To swim with the country’s biggest visitors, study the lunar calendar. At Gladden Spit — a remote marine reserve off the coast of Placencia — whale sharks congregate in waters filled with their preferred meal, fish eggs; mutton, dog and cubera snapper, and grouper spawn three to five days after the full moons of April, May and June.
"Ambergris Caye’s most beautiful, secret beach walk is in protected Bacalar Chico at the northernmost end (15 miles north of town). Signs warn of turtle nests, jaguars and pumas. At Rocky Point, the barrier reef touches land, so bring snorkel gear." Rebecca Coutant, expat and sanpedroscoop.com blogger
"One of the four must-dive locations on this blue planet,” was how renowned oceanographer Jacques Cousteau described Belize. Considered one of Mother Nature’s Best Kept Secrets, Belize is home to the largest barrier reef in the Western Hemisphere and the second largest in the world, and boasts three of only four coral atolls in the Caribbean. Divers encounter exceptionally diverse marine life and a kaleidoscope of color in locations spanning the length of the 185-mile Belize Barrier Reef. This includes coral gardens featuring over 70 types of hard corals, nearly 500 species of fish, the amazing Blue Hole and whale sharks. Some of Belize’s more popular dive spots include:
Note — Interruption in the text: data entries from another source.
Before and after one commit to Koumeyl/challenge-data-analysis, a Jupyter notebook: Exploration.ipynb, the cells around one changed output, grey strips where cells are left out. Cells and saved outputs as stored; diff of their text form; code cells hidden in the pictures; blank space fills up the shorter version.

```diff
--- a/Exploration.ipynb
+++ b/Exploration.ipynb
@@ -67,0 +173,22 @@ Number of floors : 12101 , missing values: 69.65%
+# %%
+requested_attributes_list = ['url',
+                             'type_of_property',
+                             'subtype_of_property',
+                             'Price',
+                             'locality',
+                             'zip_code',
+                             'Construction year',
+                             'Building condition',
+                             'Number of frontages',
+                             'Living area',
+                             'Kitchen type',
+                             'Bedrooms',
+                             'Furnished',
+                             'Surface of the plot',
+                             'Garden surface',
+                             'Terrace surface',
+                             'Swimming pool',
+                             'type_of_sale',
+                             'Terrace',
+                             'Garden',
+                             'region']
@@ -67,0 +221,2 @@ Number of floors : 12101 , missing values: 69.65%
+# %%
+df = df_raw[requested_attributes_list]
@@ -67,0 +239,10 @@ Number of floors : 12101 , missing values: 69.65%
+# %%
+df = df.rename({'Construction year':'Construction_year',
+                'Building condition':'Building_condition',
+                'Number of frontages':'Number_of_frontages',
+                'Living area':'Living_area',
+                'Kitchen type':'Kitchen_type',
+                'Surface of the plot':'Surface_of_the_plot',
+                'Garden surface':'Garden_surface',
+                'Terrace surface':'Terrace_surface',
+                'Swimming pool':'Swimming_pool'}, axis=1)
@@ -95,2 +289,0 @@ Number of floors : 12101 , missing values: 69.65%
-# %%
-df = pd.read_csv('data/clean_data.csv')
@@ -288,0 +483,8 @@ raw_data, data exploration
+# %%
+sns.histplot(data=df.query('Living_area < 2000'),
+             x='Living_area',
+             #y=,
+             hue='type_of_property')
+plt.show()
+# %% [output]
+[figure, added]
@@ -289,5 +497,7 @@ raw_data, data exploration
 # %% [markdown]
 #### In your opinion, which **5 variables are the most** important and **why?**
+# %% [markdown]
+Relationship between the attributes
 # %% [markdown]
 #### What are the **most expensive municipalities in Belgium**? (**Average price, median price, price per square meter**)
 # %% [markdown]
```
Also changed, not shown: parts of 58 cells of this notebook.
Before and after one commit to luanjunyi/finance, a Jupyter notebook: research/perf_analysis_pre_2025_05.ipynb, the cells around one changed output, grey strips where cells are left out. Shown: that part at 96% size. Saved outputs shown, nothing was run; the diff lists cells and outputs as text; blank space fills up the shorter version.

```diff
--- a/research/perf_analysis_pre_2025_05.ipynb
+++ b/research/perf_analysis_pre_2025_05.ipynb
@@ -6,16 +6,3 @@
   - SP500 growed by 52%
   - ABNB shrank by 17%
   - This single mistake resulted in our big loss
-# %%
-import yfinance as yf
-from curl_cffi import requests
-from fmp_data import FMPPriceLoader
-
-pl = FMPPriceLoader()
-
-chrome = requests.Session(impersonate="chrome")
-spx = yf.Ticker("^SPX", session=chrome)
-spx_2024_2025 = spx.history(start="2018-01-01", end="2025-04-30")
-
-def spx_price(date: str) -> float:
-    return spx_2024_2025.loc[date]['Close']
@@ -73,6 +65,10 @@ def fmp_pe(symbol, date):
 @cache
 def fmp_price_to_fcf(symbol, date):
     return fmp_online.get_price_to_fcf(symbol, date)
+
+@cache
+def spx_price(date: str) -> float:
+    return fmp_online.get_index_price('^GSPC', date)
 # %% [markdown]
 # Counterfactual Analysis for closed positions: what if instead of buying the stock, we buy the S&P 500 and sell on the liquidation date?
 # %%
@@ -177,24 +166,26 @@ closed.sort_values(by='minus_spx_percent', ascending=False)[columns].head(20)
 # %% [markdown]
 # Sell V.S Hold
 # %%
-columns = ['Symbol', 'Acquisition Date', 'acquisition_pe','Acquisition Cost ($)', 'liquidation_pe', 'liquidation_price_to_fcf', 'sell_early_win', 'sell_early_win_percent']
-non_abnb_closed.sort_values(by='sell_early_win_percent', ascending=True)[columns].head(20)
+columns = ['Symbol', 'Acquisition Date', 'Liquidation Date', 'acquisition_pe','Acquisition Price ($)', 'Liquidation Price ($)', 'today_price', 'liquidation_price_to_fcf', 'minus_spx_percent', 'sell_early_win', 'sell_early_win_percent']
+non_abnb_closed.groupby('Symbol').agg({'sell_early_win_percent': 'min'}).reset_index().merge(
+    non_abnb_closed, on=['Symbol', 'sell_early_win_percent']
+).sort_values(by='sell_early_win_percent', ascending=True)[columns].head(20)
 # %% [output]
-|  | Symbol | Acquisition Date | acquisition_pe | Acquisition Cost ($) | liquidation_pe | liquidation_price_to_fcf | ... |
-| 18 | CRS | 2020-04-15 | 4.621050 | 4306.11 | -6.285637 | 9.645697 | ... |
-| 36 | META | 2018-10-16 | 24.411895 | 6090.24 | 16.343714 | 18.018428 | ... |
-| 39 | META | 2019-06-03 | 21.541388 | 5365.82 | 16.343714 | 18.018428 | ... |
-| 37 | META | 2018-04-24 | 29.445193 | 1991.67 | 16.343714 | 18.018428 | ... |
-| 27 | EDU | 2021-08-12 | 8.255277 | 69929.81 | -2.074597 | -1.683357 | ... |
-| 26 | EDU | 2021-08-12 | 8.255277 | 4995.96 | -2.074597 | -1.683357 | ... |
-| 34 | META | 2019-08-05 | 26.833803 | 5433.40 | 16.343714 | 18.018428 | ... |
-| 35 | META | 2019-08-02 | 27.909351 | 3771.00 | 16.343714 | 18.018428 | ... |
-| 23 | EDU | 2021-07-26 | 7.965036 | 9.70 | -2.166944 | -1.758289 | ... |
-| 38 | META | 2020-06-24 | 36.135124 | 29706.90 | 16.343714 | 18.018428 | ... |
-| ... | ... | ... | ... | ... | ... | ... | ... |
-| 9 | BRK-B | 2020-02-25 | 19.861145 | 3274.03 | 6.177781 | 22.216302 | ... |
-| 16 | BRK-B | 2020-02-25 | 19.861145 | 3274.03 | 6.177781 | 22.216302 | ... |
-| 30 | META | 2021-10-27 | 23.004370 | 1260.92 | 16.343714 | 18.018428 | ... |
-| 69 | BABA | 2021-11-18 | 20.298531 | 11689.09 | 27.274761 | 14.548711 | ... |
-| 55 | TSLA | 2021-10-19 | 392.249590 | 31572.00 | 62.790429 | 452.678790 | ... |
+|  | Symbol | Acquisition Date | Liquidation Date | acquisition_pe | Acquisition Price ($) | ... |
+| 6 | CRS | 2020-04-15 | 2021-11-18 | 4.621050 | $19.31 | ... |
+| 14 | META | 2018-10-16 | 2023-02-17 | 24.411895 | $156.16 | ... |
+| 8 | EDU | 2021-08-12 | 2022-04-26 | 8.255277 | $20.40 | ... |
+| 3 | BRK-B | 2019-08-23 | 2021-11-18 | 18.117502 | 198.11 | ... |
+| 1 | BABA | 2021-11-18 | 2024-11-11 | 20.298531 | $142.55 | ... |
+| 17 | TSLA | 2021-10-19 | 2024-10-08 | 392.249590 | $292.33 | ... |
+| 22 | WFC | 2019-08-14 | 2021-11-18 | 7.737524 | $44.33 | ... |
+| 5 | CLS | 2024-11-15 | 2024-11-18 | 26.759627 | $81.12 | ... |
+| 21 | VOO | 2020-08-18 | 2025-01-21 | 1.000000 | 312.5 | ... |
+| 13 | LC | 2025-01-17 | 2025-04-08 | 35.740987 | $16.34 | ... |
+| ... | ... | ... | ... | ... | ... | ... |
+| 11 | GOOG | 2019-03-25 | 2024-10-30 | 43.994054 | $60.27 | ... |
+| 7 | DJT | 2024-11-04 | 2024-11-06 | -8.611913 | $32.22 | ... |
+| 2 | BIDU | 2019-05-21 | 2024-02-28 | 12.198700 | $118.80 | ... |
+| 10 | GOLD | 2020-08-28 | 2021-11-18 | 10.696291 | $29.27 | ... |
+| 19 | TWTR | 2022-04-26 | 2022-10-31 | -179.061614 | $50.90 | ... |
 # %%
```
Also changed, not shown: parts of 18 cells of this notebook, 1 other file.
The Belize Barrier reef : The Belize Barrier Reef extends from northern Ambergris Caye to the Sapodilla Cayes in Belize’s southernmost regions. Some dive sites begin in only 45 feet of water, and drop to 90 feet or more and feature deep coral canyons and dramatic drop-offs.
The Blue hole: Originally a cave, the Blue Hole on Lighthouse Reef was formed about 10,000 years ago when the roof collapsed. Visible from space, the Blue Hole is nearly a perfectly circular hole 1,000 feet in diameter and 412 feet deep, with stalactites suspended from the cavern’s ceiling at 130 feet. As you ascend, be on the lookout for reef and bull sharks.
Hol Chan Marine Reserve: Loosely translated from the Mayan as “Little Channel,” the Hol Chan Marine Reserve refers to the deep cut in the barrier reef off of Ambergris Caye. The depth is only about 30 feet with a strong current in the area; however, divers are rewarded with diverse schools of grouper, snapper and barracuda along the walls.
Gladden Spit: Due east of the charming fishing village of Placencia, Gladden Spit is known for the massive whale sharks found in this natural marine spawning ground located along the southern barrier reef. Whale shark sightings in this area are virtually guaranteed in April, May and June during full moons.
The Vibe: Thatched-roof cabanas, long stretches of white sand and countless tiny, private islands are belize staples. ambergris caye at the country’s northern edge buzzes with activity, with its waterfront bars, jewelry stands and day-tour operators. life on and near the atolls moves at a hermit crab’s pace; the majority of action happens in the morning, when diving and fishing boats depart; afternoons are the stuff of paperbacks and poolside cocktails.
Brag Worthy: Adrenaline rushes you’ll never forget. Head to the country’s jungle interior for a day trip or two with ian anderson’s caves branch adventure company. Opt for the black Hole Drop, where you’ll hike to the top ledge of a cave in the Maya Mountains, then rappel 300 feet into the rainforest canopy. With the Waterfall cave expedition, you’ll scale six waterfalls, cliff-jump into a series of pools, and then make a hike through the forest.
Accomodations: For information on accommodations, visit http://www.travelbelize. org/category/hot-deals.